Data under study -
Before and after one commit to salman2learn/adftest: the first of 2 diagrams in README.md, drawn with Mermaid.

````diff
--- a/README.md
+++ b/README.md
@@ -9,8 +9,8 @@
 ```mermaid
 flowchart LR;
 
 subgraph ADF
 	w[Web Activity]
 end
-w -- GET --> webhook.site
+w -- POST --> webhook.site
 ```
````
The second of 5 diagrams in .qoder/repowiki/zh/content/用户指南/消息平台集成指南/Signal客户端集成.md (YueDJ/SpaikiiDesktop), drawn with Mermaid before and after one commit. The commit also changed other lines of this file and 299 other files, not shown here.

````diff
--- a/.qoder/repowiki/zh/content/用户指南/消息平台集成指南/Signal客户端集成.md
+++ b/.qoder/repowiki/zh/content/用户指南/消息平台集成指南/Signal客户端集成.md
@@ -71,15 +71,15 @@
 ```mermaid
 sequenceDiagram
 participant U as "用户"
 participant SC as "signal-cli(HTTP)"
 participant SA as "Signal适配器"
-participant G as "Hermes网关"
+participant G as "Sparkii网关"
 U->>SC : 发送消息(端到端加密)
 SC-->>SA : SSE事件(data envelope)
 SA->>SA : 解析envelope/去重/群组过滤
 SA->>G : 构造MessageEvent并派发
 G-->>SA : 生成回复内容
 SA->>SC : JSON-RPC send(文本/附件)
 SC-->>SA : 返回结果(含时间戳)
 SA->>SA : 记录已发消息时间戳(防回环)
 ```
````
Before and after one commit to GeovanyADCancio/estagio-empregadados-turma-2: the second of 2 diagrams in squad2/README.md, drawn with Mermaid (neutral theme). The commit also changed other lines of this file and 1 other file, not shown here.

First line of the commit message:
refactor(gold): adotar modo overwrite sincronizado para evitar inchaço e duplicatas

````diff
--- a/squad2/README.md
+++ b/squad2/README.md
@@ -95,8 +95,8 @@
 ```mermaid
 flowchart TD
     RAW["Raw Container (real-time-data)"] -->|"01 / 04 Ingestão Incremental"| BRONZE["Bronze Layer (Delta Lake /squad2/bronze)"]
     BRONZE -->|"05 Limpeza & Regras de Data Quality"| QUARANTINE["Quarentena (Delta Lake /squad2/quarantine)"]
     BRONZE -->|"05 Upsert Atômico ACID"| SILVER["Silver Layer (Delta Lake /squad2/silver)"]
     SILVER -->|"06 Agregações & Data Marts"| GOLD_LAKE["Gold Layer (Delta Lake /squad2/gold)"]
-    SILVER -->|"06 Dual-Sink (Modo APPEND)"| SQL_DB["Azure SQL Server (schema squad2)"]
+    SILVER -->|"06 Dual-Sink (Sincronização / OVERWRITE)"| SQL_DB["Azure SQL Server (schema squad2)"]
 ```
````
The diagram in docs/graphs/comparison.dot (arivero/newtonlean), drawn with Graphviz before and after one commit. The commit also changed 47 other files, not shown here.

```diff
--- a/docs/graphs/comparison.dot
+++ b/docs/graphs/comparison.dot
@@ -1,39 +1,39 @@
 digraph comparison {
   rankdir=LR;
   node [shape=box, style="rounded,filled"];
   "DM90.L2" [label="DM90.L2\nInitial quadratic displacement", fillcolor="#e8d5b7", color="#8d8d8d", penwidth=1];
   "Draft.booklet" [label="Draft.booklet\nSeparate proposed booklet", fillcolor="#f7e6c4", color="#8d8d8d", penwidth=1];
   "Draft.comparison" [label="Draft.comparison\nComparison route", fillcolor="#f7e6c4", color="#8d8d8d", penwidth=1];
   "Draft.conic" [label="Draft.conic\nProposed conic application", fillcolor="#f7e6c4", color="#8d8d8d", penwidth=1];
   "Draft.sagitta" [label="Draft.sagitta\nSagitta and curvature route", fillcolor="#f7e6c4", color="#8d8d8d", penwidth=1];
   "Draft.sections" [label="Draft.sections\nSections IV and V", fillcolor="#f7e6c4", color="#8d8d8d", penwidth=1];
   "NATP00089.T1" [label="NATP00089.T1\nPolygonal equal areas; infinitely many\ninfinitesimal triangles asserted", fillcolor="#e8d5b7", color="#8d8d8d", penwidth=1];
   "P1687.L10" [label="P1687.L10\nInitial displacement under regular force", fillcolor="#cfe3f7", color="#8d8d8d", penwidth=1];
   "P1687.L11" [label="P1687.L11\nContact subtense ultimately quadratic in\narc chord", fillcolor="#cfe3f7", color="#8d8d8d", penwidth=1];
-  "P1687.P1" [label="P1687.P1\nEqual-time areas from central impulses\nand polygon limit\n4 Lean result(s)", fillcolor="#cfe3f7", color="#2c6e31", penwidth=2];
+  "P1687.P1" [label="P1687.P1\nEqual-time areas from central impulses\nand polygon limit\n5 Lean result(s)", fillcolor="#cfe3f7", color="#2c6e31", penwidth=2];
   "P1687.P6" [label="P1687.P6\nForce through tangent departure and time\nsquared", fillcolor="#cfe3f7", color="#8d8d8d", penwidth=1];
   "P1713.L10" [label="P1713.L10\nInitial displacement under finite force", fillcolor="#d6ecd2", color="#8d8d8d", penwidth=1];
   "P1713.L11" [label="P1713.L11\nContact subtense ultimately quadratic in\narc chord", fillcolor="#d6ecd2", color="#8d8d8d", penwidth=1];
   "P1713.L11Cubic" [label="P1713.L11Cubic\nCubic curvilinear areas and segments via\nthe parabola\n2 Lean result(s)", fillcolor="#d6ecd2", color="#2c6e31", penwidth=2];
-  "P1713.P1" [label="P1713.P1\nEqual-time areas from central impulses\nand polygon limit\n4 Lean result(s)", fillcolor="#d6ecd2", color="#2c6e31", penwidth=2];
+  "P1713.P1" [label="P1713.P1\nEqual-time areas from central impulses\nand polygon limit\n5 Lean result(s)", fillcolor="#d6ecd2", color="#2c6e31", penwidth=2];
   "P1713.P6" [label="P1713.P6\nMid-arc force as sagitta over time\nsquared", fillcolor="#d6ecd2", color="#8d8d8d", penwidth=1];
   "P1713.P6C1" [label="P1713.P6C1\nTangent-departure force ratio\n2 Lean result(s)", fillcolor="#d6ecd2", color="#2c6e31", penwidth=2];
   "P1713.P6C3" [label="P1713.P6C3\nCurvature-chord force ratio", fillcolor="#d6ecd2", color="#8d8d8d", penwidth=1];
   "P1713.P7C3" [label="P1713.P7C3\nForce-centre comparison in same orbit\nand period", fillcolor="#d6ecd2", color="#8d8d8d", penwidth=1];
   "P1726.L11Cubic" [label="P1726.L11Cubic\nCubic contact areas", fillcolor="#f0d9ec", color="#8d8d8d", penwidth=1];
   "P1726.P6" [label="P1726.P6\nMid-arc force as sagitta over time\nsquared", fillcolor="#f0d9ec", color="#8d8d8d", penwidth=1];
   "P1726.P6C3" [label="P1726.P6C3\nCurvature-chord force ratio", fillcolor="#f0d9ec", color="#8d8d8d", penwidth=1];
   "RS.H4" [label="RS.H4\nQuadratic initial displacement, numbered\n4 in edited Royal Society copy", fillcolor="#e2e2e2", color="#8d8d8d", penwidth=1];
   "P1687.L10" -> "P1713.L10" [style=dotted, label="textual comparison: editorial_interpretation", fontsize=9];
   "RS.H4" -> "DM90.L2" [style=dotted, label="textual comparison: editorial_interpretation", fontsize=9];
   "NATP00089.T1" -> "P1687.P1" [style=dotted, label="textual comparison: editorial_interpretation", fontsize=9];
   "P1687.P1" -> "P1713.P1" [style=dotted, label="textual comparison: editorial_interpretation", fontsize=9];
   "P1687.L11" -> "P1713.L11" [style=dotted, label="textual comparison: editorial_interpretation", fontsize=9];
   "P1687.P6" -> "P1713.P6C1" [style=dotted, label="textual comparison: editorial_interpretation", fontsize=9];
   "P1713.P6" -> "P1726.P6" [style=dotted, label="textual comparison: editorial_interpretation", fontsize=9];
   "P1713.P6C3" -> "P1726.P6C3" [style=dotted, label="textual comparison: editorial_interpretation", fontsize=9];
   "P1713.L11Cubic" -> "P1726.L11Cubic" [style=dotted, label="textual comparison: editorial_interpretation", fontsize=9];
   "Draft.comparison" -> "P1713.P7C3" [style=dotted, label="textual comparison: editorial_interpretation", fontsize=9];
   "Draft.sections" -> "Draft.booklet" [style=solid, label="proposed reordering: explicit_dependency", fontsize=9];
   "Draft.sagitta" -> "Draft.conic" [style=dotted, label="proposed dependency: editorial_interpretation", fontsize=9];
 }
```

Activity - Look through the entries above; copy every line holding the string "participant".

Answer for the task -
 participant U as "用户"
 participant SC as "signal-cli(HTTP)"
 participant SA as "Signal适配器"
-participant G as "Hermes网关"
+participant G as "Sparkii网关"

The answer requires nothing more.